## Record extracts
* * * * *
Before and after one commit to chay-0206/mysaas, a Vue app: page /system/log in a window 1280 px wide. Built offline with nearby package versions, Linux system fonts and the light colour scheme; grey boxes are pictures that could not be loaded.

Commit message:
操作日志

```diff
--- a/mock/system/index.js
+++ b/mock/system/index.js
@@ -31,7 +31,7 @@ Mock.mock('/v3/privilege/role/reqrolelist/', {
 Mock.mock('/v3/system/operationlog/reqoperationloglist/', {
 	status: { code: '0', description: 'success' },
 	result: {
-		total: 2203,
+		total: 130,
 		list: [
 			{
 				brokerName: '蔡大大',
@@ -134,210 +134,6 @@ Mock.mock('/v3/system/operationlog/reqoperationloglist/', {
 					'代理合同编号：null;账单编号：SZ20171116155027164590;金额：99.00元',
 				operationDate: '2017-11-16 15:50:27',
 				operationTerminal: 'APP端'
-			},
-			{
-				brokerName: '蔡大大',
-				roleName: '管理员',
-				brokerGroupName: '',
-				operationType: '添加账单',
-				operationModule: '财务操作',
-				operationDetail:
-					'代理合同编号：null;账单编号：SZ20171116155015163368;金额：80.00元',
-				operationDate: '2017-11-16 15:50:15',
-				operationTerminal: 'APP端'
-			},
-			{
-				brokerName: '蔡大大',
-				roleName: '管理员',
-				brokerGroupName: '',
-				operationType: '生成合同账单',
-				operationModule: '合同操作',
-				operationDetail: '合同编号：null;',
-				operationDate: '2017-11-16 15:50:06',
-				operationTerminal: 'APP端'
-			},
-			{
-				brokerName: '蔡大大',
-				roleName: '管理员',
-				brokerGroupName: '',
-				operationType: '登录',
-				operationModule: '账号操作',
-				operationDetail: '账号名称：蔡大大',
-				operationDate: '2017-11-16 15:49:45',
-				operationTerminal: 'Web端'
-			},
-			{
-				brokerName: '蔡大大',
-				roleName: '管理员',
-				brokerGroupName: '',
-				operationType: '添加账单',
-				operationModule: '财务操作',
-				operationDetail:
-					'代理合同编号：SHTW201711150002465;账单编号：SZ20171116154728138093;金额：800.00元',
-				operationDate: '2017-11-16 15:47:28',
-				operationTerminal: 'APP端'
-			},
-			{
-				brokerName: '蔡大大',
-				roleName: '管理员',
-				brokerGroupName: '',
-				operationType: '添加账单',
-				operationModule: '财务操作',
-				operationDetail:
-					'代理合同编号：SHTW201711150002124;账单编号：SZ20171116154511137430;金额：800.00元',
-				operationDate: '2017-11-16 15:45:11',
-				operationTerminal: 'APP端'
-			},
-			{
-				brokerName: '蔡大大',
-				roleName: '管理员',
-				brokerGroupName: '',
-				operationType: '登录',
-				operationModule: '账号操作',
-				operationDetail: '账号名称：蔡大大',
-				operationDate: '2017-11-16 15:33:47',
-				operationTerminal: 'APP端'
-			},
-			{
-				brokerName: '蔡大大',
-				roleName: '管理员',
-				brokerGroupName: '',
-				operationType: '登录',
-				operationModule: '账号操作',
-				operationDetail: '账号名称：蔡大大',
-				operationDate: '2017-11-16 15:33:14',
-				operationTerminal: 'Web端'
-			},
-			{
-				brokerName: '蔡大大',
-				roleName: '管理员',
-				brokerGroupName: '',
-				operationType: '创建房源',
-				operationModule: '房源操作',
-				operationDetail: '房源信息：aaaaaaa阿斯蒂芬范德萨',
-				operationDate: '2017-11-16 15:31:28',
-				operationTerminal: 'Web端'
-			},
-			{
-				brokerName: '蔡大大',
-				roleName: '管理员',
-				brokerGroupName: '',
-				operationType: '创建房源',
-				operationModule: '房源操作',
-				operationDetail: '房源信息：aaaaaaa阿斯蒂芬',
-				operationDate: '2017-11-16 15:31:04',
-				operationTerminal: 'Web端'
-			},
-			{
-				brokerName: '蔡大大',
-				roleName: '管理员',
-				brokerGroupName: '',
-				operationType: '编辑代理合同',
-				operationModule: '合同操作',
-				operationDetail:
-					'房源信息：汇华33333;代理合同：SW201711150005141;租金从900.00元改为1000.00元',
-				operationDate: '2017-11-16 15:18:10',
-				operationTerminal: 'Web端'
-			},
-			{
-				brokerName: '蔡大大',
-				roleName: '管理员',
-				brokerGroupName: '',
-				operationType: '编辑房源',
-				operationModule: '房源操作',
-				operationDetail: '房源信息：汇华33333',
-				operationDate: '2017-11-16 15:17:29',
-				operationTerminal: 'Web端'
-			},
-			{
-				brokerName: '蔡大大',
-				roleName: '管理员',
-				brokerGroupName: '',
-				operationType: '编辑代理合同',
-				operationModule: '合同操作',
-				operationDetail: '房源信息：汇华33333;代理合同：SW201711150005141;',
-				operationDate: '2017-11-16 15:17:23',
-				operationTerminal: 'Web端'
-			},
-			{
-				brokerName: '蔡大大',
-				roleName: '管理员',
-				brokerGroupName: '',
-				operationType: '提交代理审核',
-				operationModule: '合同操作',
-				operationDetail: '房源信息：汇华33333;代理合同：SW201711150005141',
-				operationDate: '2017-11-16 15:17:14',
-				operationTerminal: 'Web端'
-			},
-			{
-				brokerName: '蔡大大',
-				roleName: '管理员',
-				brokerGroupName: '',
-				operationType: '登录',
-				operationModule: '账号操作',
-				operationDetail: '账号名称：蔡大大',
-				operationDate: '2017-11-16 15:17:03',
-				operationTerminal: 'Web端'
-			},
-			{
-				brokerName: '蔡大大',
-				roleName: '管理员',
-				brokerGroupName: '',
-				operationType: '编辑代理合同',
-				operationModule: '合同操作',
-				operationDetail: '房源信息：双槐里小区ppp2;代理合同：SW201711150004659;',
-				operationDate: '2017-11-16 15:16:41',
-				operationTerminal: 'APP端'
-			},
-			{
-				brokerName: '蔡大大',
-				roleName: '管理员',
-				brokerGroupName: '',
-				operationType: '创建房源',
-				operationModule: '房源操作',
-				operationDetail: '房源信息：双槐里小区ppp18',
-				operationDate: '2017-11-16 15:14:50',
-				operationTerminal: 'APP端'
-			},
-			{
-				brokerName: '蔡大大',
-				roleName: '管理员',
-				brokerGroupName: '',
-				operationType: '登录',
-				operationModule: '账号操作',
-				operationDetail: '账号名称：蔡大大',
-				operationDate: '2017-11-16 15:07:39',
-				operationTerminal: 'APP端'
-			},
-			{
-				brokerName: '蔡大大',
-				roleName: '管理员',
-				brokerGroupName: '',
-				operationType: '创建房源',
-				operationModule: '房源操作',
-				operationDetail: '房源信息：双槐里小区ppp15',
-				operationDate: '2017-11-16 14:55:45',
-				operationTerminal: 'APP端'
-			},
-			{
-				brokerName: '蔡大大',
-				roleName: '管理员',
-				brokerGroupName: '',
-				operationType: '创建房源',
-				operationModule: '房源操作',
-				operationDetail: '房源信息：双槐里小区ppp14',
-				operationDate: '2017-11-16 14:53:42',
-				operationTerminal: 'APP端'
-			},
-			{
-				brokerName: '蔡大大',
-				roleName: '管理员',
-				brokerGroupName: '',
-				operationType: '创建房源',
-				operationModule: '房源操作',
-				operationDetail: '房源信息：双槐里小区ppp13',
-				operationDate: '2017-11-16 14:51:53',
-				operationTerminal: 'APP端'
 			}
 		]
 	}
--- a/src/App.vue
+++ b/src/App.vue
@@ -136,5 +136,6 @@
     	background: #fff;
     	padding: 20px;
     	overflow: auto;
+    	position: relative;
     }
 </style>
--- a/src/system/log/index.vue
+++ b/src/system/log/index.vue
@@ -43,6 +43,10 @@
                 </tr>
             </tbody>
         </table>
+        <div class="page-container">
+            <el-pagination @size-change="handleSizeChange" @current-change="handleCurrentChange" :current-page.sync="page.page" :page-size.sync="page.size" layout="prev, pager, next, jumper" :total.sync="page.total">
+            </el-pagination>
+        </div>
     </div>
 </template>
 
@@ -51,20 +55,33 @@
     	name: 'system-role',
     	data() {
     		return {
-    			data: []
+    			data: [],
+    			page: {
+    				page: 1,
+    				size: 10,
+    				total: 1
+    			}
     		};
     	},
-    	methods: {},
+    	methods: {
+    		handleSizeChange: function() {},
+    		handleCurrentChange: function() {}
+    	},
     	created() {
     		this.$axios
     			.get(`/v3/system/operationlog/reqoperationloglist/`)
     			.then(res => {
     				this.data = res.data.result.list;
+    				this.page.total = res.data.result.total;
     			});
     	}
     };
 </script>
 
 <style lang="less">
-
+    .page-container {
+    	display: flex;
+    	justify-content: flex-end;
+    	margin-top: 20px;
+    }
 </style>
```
* * * * *
Each line above that has "page" adds one to the count; say the final count with no other text.

## Task result
7